START Raw data

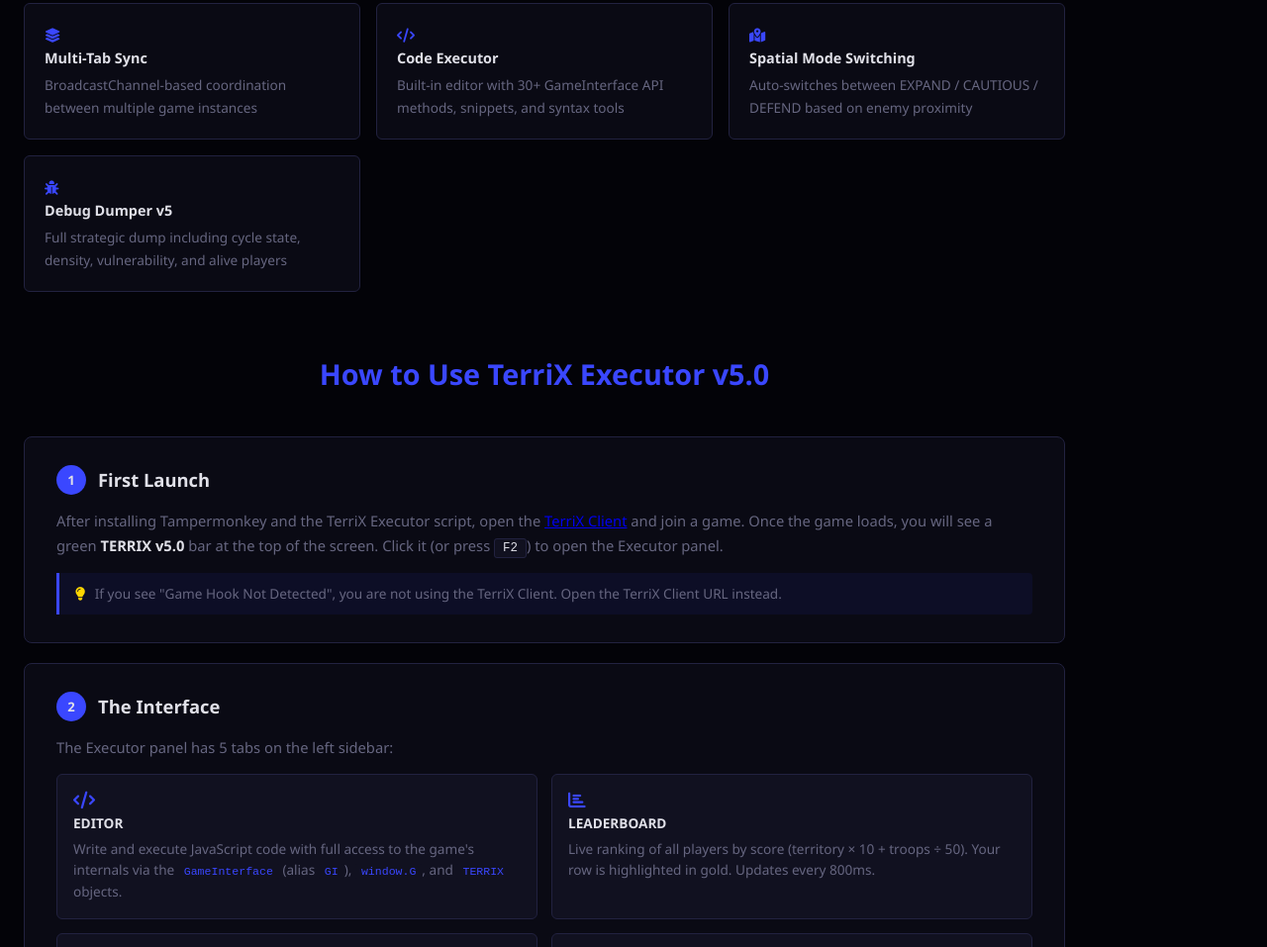
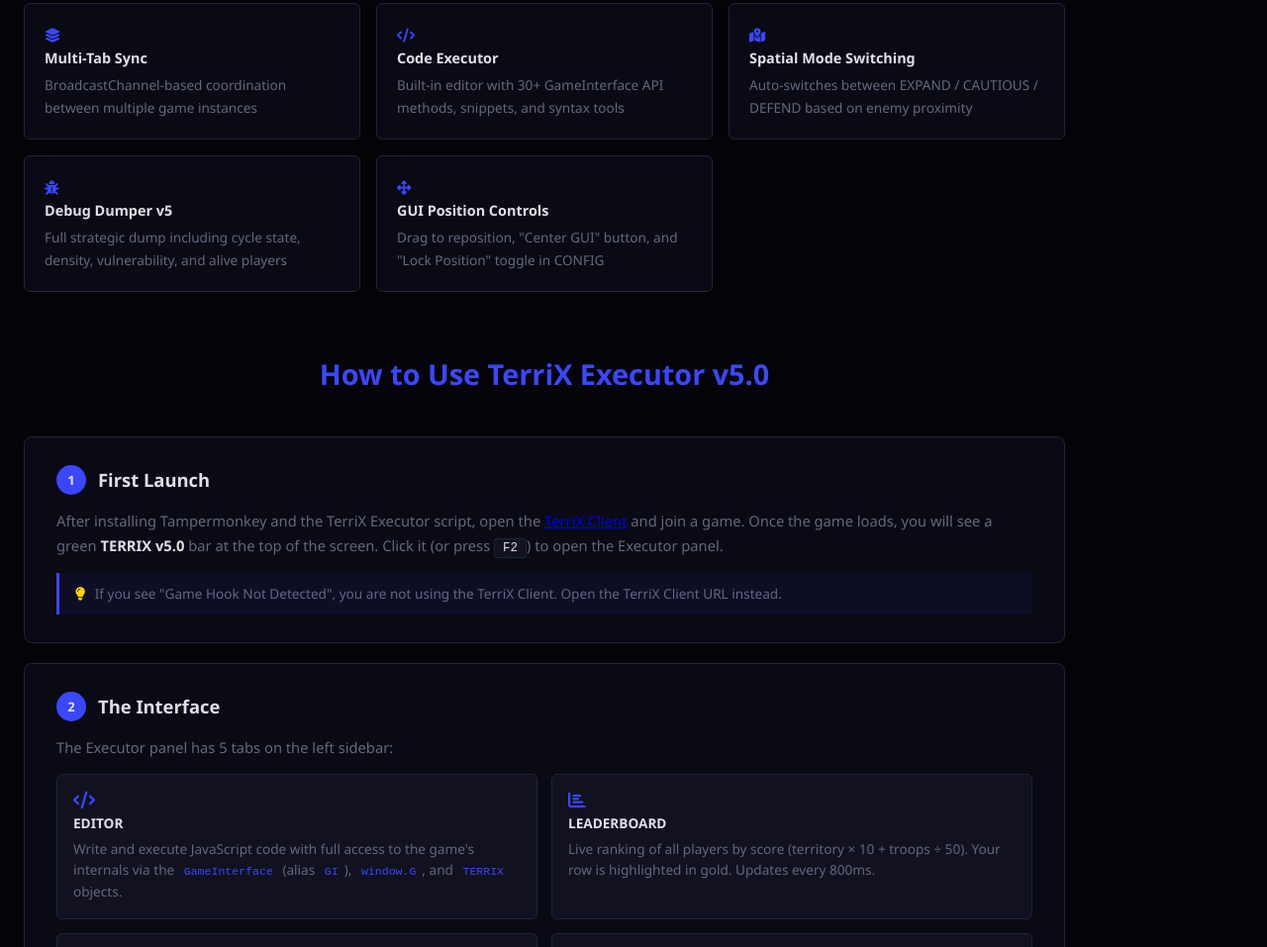
Before and after one commit to everythingtt/TerriX-Client, a plain HTML site: page index.html in a window 1280 px wide. Shown: the part 2049-3006 px from the top of the page at 99% size. Drawn offline with Linux system fonts and the light colour scheme.

Commit message:
Add files via upload

```diff
--- a/index.html
+++ b/index.html
@@ -308,6 +308,7 @@
             <div class="feat-item"><i class="fa-solid fa-code"></i><strong>Code Executor</strong><span>Built-in editor with 30+ GameInterface API methods, snippets, and syntax tools</span></div>
             <div class="feat-item"><i class="fa-solid fa-map-location-dot"></i><strong>Spatial Mode Switching</strong><span>Auto-switches between EXPAND / CAUTIOUS / DEFEND based on enemy proximity</span></div>
             <div class="feat-item"><i class="fa-solid fa-bug"></i><strong>Debug Dumper v5</strong><span>Full strategic dump including cycle state, density, vulnerability, and alive players</span></div>
+            <div class="feat-item"><i class="fa-solid fa-up-down-left-right"></i><strong>GUI Position Controls</strong><span>Drag to reposition, "Center GUI" button, and "Lock Position" toggle in CONFIG</span></div>
         </div>
     </section>
 
```
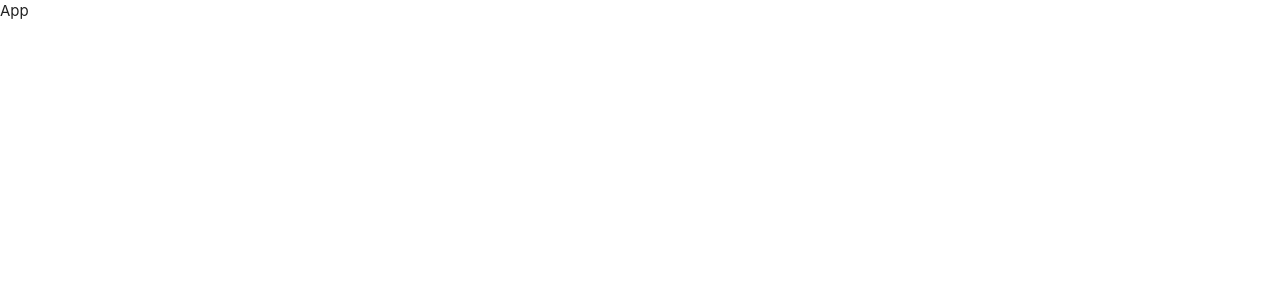
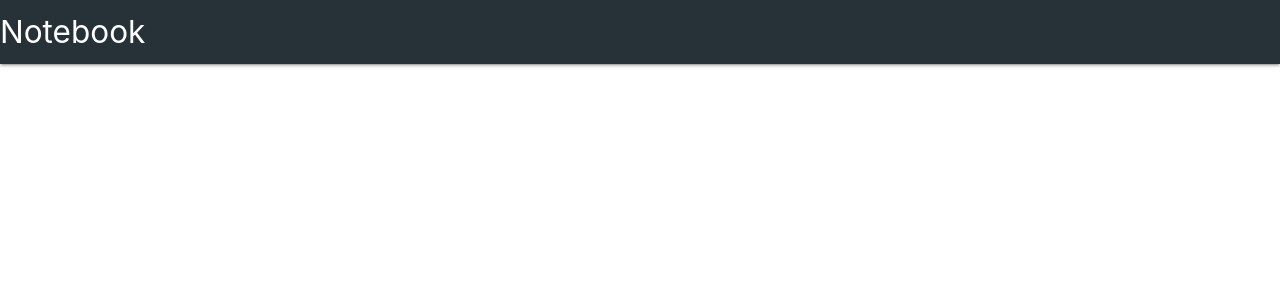
Before and after one commit to Kulnois/notebook-react, a React (Create React App) app: page / in a window 1280 px wide. Shown: the top 300 px of the page. Built offline with nearby package versions, Linux system fonts and the light colour scheme.

Commit message:
Navigation bar added

```diff
--- a/src/App.js
+++ b/src/App.js
@@ -1,10 +1,12 @@
-import React from 'react';
+import React from 'react'
+
+import Navbar from './layout/navbar'
 
 function App() {
   return (
-    <div className="App">
-      App
-    </div>
+    <>
+      <Navbar />
+    </>
   );
 }
 
--- /dev/null
+++ b/src/layout/navbar.jsx
@@ -0,0 +1,14 @@
+import React from 'react'
+
+
+const Navbar = () => {
+    return (
+        <nav className="blue-grey darken-4">
+            <div className="nav-wrapper">
+                <a href="#" className="brand-logo">Notebook</a>
+            </div>
+        </nav>
+    )
+}
+
+export default Navbar
```
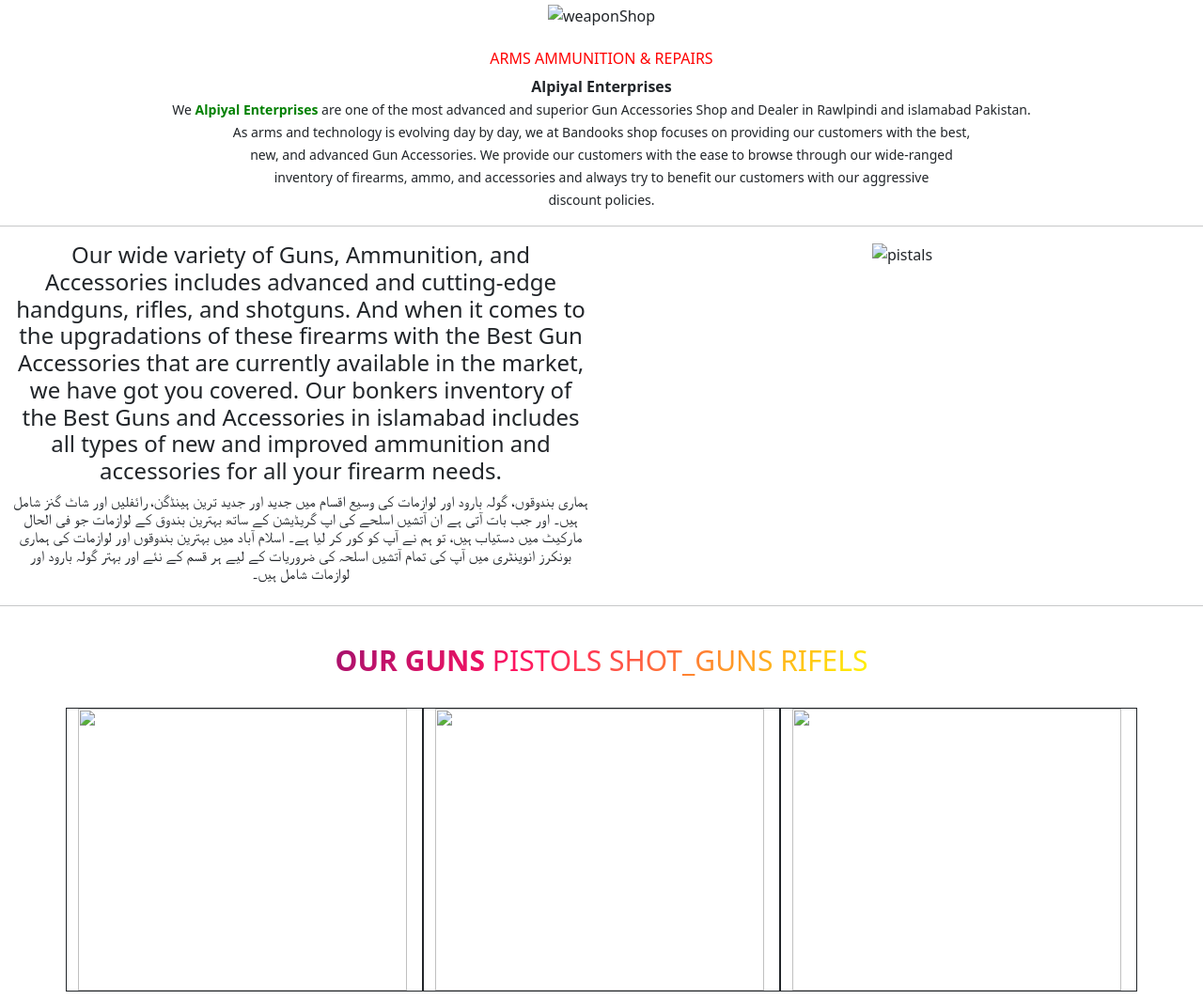
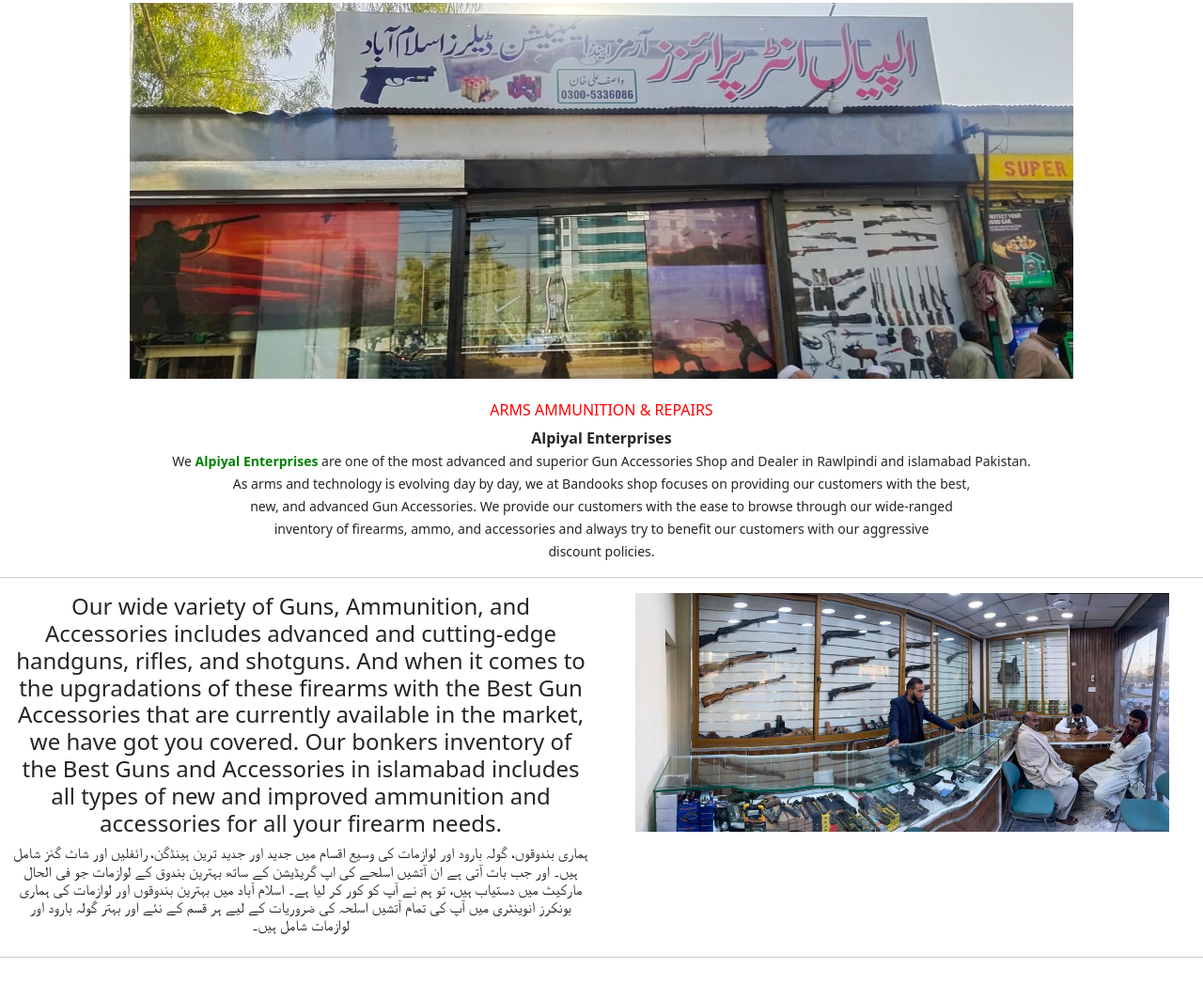
Before and after one commit to khurrambukhari/Alpiyal-Enterprises, a plain HTML site: page index.html in a window 1280 px wide. Shown: the part 95-1159 px from the top of the page at 94% size. Drawn offline with nearby package versions, Linux system fonts and the light colour scheme.

Commit message:
Update index.html

```diff
--- a/index.html
+++ b/index.html
@@ -69,7 +69,7 @@
 <div class="container">
   <div class="row">
     <div class="col">
-                         <img  style="width:90%; height:400px; marginLeft:400px" src="images/shop.jpeg" alt="weaponShop"/>
+                         <img  style="width:90%; height:400px; marginLeft:400px" src="shop.jpeg" alt="weaponShop"/>
 
     </div>
 
@@ -130,7 +130,7 @@ As arms and technology is evolving day by day, we at Bandooks shop focuses on pr
  </h6>
        </div>
     <div class="col-6">
-      <img class="container-fluid"   src="images/IMG-20211123-WA0026.jpg" alt="pistals"/>
+      <img class="container-fluid"   src="IMG-20211123-WA0026.jpg" alt="pistals"/>
     </div>
 
   </div>
@@ -152,13 +152,13 @@ As arms and technology is evolving day by day, we at Bandooks shop focuses on pr
 <div class="container">
   <div class="row">
     <div class="col-4">
-      <img style="width:350px; height:300px;"  src="images/IMG-20211123-WA0059.jpg">
+      <img style="width:350px; height:300px;"  src="IMG-20211123-WA0059.jpg">
     </div>
     <div class="col-4">
-      <img style="width:350px; height:300px;" src="images/IMG-20211123-WA0051.jpg">
+      <img style="width:350px; height:300px;" src="IMG-20211123-WA0051.jpg">
     </div>
     <div class="col-4">
-    <img style="width:350px; height:300px;" src="images/IMG-20211123-WA0048.jpg">
+    <img style="width:350px; height:300px;" src="IMG-20211123-WA0048.jpg">
     </div>
   </div>
 </div>
```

END Raw data

### What you will do
Leaving out any pictures, write the records above out exactly as they are.

### Answer for the task
Before and after one commit to everythingtt/TerriX-Client, a plain HTML site: page index.html in a window 1280 px wide. Shown: the part 2049-3006 px from the top of the page at 99% size. Drawn offline with Linux system fonts and the light colour scheme.

Commit message:
Add files via upload

```diff
--- a/index.html
+++ b/index.html
@@ -308,6 +308,7 @@
             <div class="feat-item"><i class="fa-solid fa-code"></i><strong>Code Executor</strong><span>Built-in editor with 30+ GameInterface API methods, snippets, and syntax tools</span></div>
             <div class="feat-item"><i class="fa-solid fa-map-location-dot"></i><strong>Spatial Mode Switching</strong><span>Auto-switches between EXPAND / CAUTIOUS / DEFEND based on enemy proximity</span></div>
             <div class="feat-item"><i class="fa-solid fa-bug"></i><strong>Debug Dumper v5</strong><span>Full strategic dump including cycle state, density, vulnerability, and alive players</span></div>
+            <div class="feat-item"><i class="fa-solid fa-up-down-left-right"></i><strong>GUI Position Controls</strong><span>Drag to reposition, "Center GUI" button, and "Lock Position" toggle in CONFIG</span></div>
         </div>
     </section>
 
```
Before and after one commit to Kulnois/notebook-react, a React (Create React App) app: page / in a window 1280 px wide. Shown: the top 300 px of the page. Built offline with nearby package versions, Linux system fonts and the light colour scheme.

Commit message:
Navigation bar added

```diff
--- a/src/App.js
+++ b/src/App.js
@@ -1,10 +1,12 @@
-import React from 'react';
+import React from 'react'
+
+import Navbar from './layout/navbar'
 
 function App() {
   return (
-    <div className="App">
-      App
-    </div>
+    <>
+      <Navbar />
+    </>
   );
 }
 
--- /dev/null
+++ b/src/layout/navbar.jsx
@@ -0,0 +1,14 @@
+import React from 'react'
+
+
+const Navbar = () => {
+    return (
+        <nav className="blue-grey darken-4">
+            <div className="nav-wrapper">
+                <a href="#" className="brand-logo">Notebook</a>
+            </div>
+        </nav>
+    )
+}
+
+export default Navbar
```
Before and after one commit to khurrambukhari/Alpiyal-Enterprises, a plain HTML site: page index.html in a window 1280 px wide. Shown: the part 95-1159 px from the top of the page at 94% size. Drawn offline with nearby package versions, Linux system fonts and the light colour scheme.

Commit message:
Update index.html

```diff
--- a/index.html
+++ b/index.html
@@ -69,7 +69,7 @@
 <div class="container">
   <div class="row">
     <div class="col">
-                         <img  style="width:90%; height:400px; marginLeft:400px" src="images/shop.jpeg" alt="weaponShop"/>
+                         <img  style="width:90%; height:400px; marginLeft:400px" src="shop.jpeg" alt="weaponShop"/>
 
     </div>
 
@@ -130,7 +130,7 @@ As arms and technology is evolving day by day, we at Bandooks shop focuses on pr
  </h6>
        </div>
     <div class="col-6">
-      <img class="container-fluid"   src="images/IMG-20211123-WA0026.jpg" alt="pistals"/>
+      <img class="container-fluid"   src="IMG-20211123-WA0026.jpg" alt="pistals"/>
     </div>
 
   </div>
@@ -152,13 +152,13 @@ As arms and technology is evolving day by day, we at Bandooks shop focuses on pr
 <div class="container">
   <div class="row">
     <div class="col-4">
-      <img style="width:350px; height:300px;"  src="images/IMG-20211123-WA0059.jpg">
+      <img style="width:350px; height:300px;"  src="IMG-20211123-WA0059.jpg">
     </div>
     <div class="col-4">
-      <img style="width:350px; height:300px;" src="images/IMG-20211123-WA0051.jpg">
+      <img style="width:350px; height:300px;" src="IMG-20211123-WA0051.jpg">
     </div>
     <div class="col-4">
-    <img style="width:350px; height:300px;" src="images/IMG-20211123-WA0048.jpg">
+    <img style="width:350px; height:300px;" src="IMG-20211123-WA0048.jpg">
     </div>
   </div>
 </div>
```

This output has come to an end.